Course outline

Week 2: Beginning teachers

Week 3: Classroom language

Week 4: Teacher Satisfaction and Motivation

Week 5: Learning Outside the Classroom

Week 6: Discipline

Week 7: Assessment

Week 8: Pupil Wellbeing

Week 9: Sexism

Week 10: Helping troubled pupils

Course details

Week 2 - Beginning teachers.

This session introduces the central themes of this module in the context of recent policy developments and the needs of beginning teachers.

Week 3 - Violence in schools.

This session introduces the key aspects of violence in schools and what this means for the roles and responsibilities of teachers and their classroom practice in protecting children.

Week 4 - Teacher satisfaction and motivation.

This session looks at the nature of teacher satisfaction and motivation and explores the factors which influence these.

Week 5 - Pupil well-being.

This session looks at the nature of pupil well-being and the factors that influences it.

Week 6 - Discipline.

This session introduces the key aspects of maintaining discipline in terms of school policy and classroom practice.

Week 7 - Assessment.

This session introduces the key aspects of assessment and what this means for classroom practice.

Week 8 - Learning outside the classroom.

This session introduces the uses that can be made for learning outside the classroom.

Week 9 - Classroom language.

This session introduces the key aspects of the way language is used in the classroom and what this means for improving practice.

Week 10 - Helping troubled pupils.

This session considers the issues involved in helping troubled pupils.


Task Length % of module mark
3500 word essay
N/A 100

Special assessment rules


Additional assessment information

Assessment - Information.

An essay of 3,500 words in length on a topic covered in the course or negotiated with the tutors.


Task Length % of module mark
3500 word essay
N/A 100

Module feedback
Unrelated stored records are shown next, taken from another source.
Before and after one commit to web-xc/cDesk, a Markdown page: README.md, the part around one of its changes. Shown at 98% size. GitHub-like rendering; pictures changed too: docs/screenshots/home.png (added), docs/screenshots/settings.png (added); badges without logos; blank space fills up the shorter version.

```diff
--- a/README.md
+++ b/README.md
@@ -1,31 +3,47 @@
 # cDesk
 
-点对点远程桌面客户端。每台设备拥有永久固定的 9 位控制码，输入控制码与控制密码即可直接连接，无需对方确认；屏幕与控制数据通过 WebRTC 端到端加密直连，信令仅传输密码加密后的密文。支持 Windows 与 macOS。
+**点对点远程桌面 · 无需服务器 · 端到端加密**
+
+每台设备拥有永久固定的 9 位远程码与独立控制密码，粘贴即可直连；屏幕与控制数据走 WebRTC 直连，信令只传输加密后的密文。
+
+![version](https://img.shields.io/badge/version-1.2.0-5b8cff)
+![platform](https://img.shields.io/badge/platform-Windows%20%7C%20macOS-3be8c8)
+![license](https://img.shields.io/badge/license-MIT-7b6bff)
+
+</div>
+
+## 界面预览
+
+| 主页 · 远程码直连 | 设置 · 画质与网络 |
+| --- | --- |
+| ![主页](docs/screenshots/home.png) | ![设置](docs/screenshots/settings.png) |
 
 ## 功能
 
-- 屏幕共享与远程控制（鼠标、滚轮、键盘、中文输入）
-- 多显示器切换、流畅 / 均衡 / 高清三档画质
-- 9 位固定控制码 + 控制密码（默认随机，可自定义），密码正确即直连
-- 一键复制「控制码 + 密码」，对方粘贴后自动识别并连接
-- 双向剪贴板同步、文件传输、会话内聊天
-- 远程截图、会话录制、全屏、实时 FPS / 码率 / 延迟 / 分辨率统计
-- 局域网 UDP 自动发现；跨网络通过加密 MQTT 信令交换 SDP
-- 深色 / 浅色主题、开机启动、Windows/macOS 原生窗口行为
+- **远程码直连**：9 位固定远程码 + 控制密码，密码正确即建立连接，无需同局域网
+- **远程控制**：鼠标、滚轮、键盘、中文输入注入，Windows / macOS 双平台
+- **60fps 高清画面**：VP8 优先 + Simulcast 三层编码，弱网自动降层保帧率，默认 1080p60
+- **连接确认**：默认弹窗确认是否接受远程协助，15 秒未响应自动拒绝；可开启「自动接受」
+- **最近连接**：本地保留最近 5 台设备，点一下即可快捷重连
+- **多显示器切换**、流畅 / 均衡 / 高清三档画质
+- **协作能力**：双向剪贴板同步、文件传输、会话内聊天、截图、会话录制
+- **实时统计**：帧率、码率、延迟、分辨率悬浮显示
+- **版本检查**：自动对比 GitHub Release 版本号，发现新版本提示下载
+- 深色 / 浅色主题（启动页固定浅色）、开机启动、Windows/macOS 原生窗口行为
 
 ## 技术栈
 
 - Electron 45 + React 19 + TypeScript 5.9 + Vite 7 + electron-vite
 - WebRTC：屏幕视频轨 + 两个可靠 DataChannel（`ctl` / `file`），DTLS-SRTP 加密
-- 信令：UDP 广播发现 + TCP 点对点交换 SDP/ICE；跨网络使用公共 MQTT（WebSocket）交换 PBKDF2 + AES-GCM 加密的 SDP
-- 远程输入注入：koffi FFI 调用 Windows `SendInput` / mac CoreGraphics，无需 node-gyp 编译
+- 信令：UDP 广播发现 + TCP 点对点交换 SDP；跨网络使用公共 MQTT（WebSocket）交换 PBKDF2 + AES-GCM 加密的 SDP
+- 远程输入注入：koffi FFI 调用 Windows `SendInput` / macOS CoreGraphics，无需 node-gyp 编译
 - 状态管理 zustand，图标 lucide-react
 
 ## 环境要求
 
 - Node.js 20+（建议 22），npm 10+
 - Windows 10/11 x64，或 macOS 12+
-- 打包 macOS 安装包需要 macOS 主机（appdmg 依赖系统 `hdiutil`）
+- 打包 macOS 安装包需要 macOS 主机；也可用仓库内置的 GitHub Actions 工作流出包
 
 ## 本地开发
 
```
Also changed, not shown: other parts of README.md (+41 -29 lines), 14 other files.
Written feedback on assignment report sheet and face-to-face feedback in supervisions. The feedback is returned to students in line with university policy. Please check the Guide to Assessment, Standards, Marking and Feedback for more information.

Indicative reading

Carden, C. (ed). (2018). Primary Teaching: Learning and Teaching in Primary Schools Today. Learning Matters

The information on this page is indicative of the module that is currently on offer. The University is constantly exploring ways to enhance and improve its degree programmes and therefore reserves the right to make variations to the content and method of delivery of modules, and to discontinue modules, if such action is reasonably considered to be necessary by the University. Where appropriate, the University will notify and consult with affected students in advance about any changes that are required in line with the University's policy on the Approval of Modifications to Existing Taught Programmes of Study.